» YOUR ASSIGNMENT
Without the pictures, return each record as it appears.

Segment Start: MATERIAL FOR THIS TASK

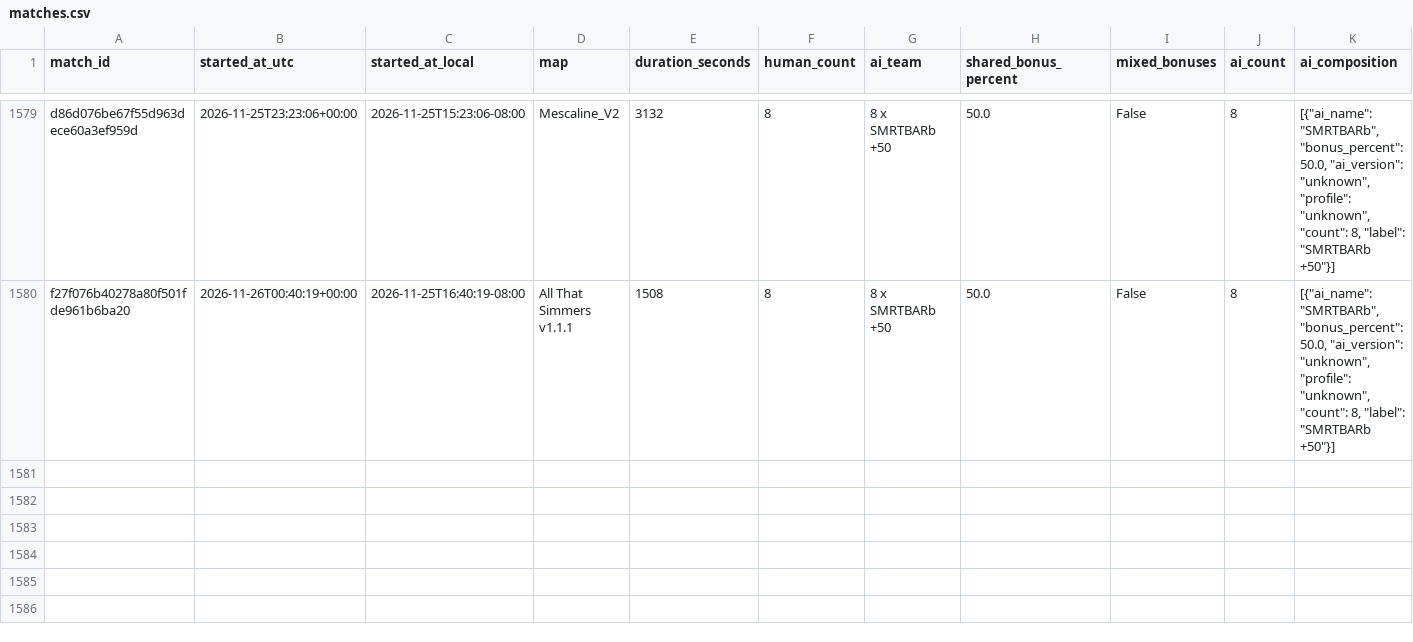
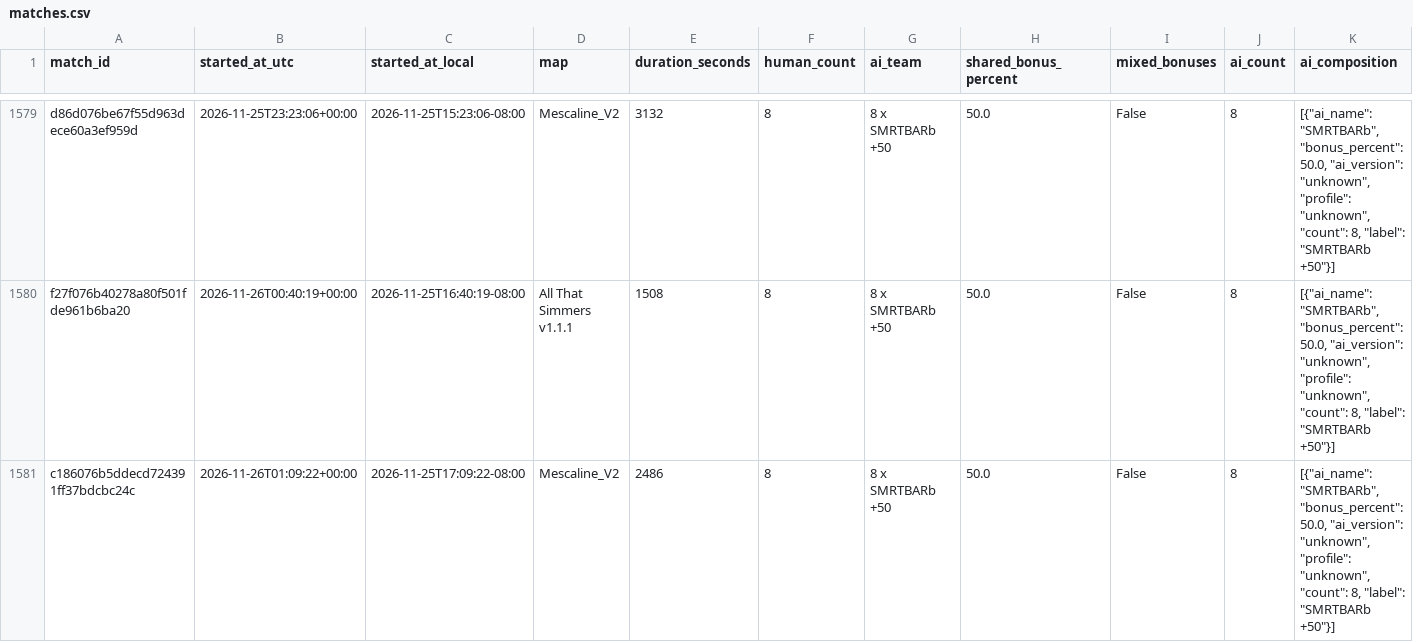
Before and after one commit to Barscrewl/BarbOS, a CSV file: public/fixed_seed/matches.csv, drawn as a sheet; only a part is shown, gaps mark what is left out; rows hold the shown columns only; the diff names each change by its address in the sheet, - before the commit and + after, or states it on an @@ line.

```diff
--- a/public/fixed_seed/matches.csv
+++ b/public/fixed_seed/matches.csv
+row 1581: c186076b5ddecd724391ff37bdcbc24c | 2026-11-26T01:09:22+00:00 | 2026-11-25T17:09:22-08:00 | Mescaline_V2 | 2486 | 8 | 8 x SMRTBARb +50 | 50.0 | False | 8 | [{"ai_name": "SMRTBARb", "bonus_percent": 50.0, "ai_version": "unknown", "profile": "unknown", "count": 8, "label": "SMRTBARb +50"}]
```
Also changed, not shown: data/matches_index.csv, public/fixed_seed/ratings.csv, 15 other files.
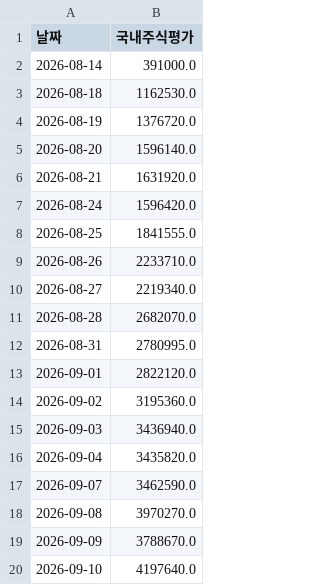
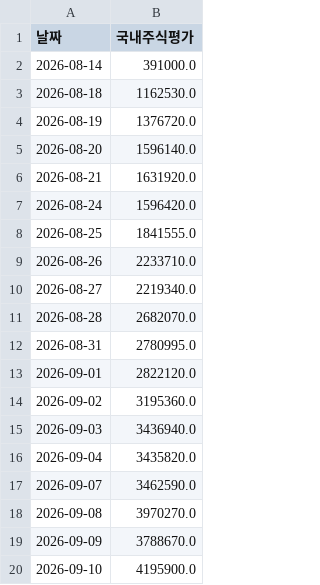
Before and after one commit to frel7022-png/Ochestration, a CSV file: dom_asset_history.csv, drawn as a sheet.

```diff
--- a/dom_asset_history.csv
+++ b/dom_asset_history.csv
@@ -19,2 +19,2 @@
 2026-09-09,3788670.0
-2026-09-10,4197640.0
+2026-09-10,4195900.0
```
Also changed, not shown: asset_history.csv, portfolio_data.csv, 1 other file.
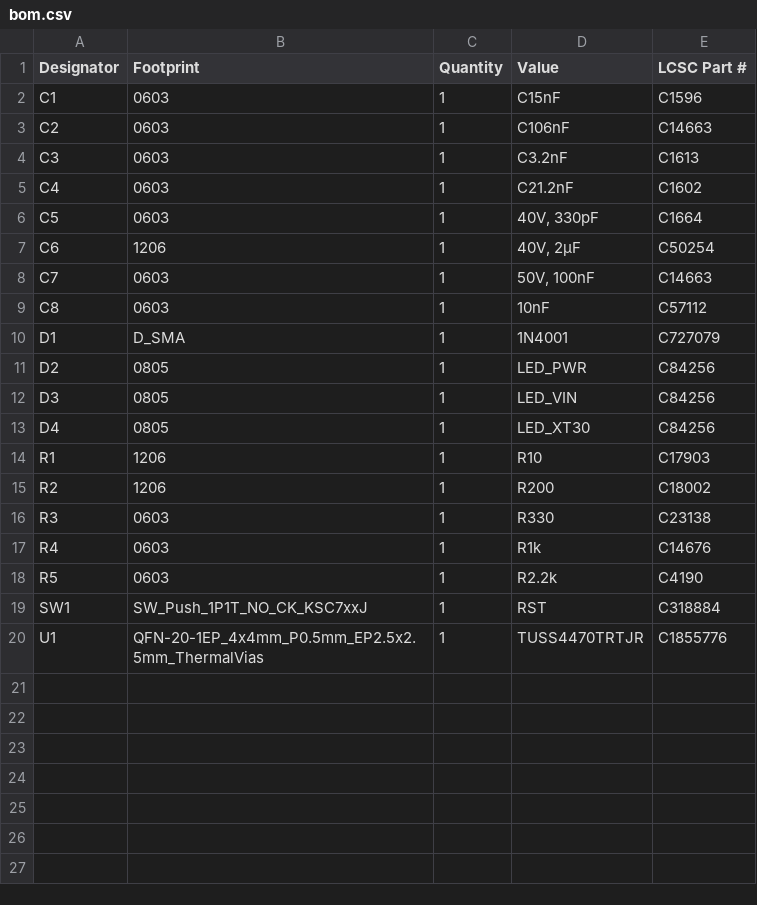
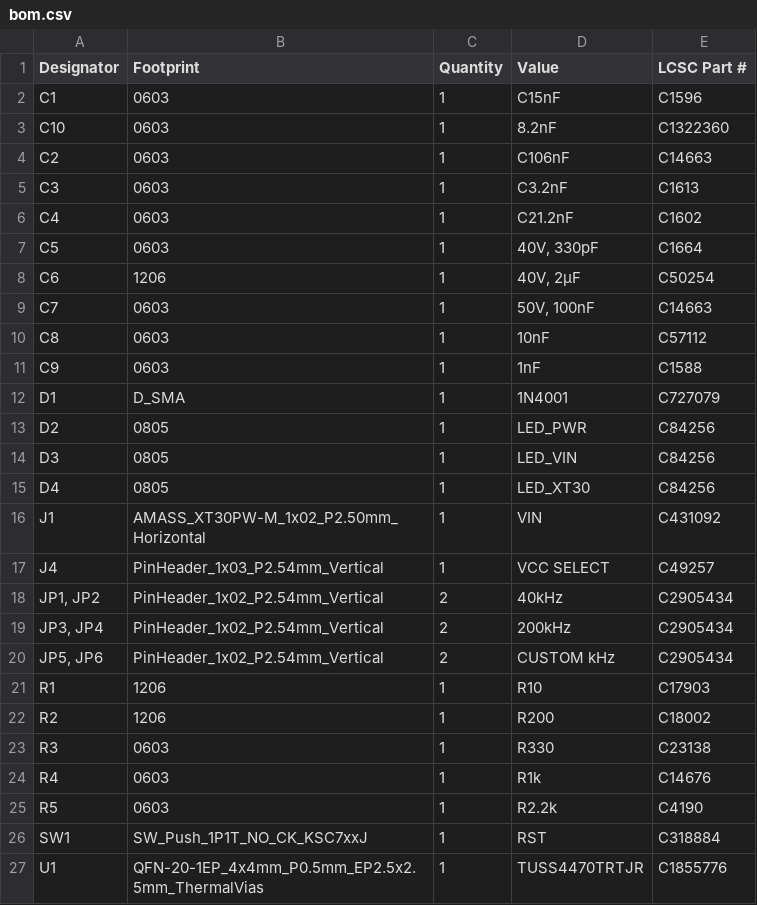
Before and after one commit to Neumi/open_echo, a CSV file: TUSS4470_shield_002/TUSS4470_shield_hardware/TUSS4470_shield/production/bom.csv, drawn as a sheet.

```diff
--- a/TUSS4470_shield_002/TUSS4470_shield_hardware/TUSS4470_shield/production/bom.csv
+++ b/TUSS4470_shield_002/TUSS4470_shield_hardware/TUSS4470_shield/production/bom.csv
@@ -2,2 +2,3 @@
 C1,0603,1,C15nF,C1596
+C10,0603,1,8.2nF,C1322360
 C2,0603,1,C106nF,C14663
@@ -9,2 +10,3 @@ C7,0603,1,"50V, 100nF",C14663
 C8,0603,1,10nF,C57112
+C9,0603,1,1nF,C1588
 D1,D_SMA,1,1N4001,C727079
@@ -13,2 +15,7 @@ D3,0805,1,LED_VIN,C84256
 D4,0805,1,LED_XT30,C84256
+J1,AMASS_XT30PW-M_1x02_P2.50mm_Horizontal,1,VIN,C431092
+J4,PinHeader_1x03_P2.54mm_Vertical,1,VCC SELECT,C49257
+"JP1, JP2",PinHeader_1x02_P2.54mm_Vertical,2,40kHz,C2905434
+"JP3, JP4",PinHeader_1x02_P2.54mm_Vertical,2,200kHz,C2905434
+"JP5, JP6",PinHeader_1x02_P2.54mm_Vertical,2,CUSTOM kHz,C2905434
 R1,1206,1,R10,C17903
```
Also changed, not shown: TUSS4470_shield_002/TUSS4470_shield_hardware/TUSS4470_shield/production/positions.csv, 1 other file.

Segment End: MATERIAL FOR THIS TASK

» COMPLETED EXERCISE
Before and after one commit to Barscrewl/BarbOS, a CSV file: public/fixed_seed/matches.csv, drawn as a sheet; only a part is shown, gaps mark what is left out; rows hold the shown columns only; the diff names each change by its address in the sheet, - before the commit and + after, or states it on an @@ line.

```diff
--- a/public/fixed_seed/matches.csv
+++ b/public/fixed_seed/matches.csv
+row 1581: c186076b5ddecd724391ff37bdcbc24c | 2026-11-26T01:09:22+00:00 | 2026-11-25T17:09:22-08:00 | Mescaline_V2 | 2486 | 8 | 8 x SMRTBARb +50 | 50.0 | False | 8 | [{"ai_name": "SMRTBARb", "bonus_percent": 50.0, "ai_version": "unknown", "profile": "unknown", "count": 8, "label": "SMRTBARb +50"}]
```
Also changed, not shown: data/matches_index.csv, public/fixed_seed/ratings.csv, 15 other files.
Before and after one commit to frel7022-png/Ochestration, a CSV file: dom_asset_history.csv, drawn as a sheet.

```diff
--- a/dom_asset_history.csv
+++ b/dom_asset_history.csv
@@ -19,2 +19,2 @@
 2026-09-09,3788670.0
-2026-09-10,4197640.0
+2026-09-10,4195900.0
```
Also changed, not shown: asset_history.csv, portfolio_data.csv, 1 other file.
Before and after one commit to Neumi/open_echo, a CSV file: TUSS4470_shield_002/TUSS4470_shield_hardware/TUSS4470_shield/production/bom.csv, drawn as a sheet.

```diff
--- a/TUSS4470_shield_002/TUSS4470_shield_hardware/TUSS4470_shield/production/bom.csv
+++ b/TUSS4470_shield_002/TUSS4470_shield_hardware/TUSS4470_shield/production/bom.csv
@@ -2,2 +2,3 @@
 C1,0603,1,C15nF,C1596
+C10,0603,1,8.2nF,C1322360
 C2,0603,1,C106nF,C14663
@@ -9,2 +10,3 @@ C7,0603,1,"50V, 100nF",C14663
 C8,0603,1,10nF,C57112
+C9,0603,1,1nF,C1588
 D1,D_SMA,1,1N4001,C727079
@@ -13,2 +15,7 @@ D3,0805,1,LED_VIN,C84256
 D4,0805,1,LED_XT30,C84256
+J1,AMASS_XT30PW-M_1x02_P2.50mm_Horizontal,1,VIN,C431092
+J4,PinHeader_1x03_P2.54mm_Vertical,1,VCC SELECT,C49257
+"JP1, JP2",PinHeader_1x02_P2.54mm_Vertical,2,40kHz,C2905434
+"JP3, JP4",PinHeader_1x02_P2.54mm_Vertical,2,200kHz,C2905434
+"JP5, JP6",PinHeader_1x02_P2.54mm_Vertical,2,CUSTOM kHz,C2905434
 R1,1206,1,R10,C17903
```
Also changed, not shown: TUSS4470_shield_002/TUSS4470_shield_hardware/TUSS4470_shield/production/positions.csv, 1 other file.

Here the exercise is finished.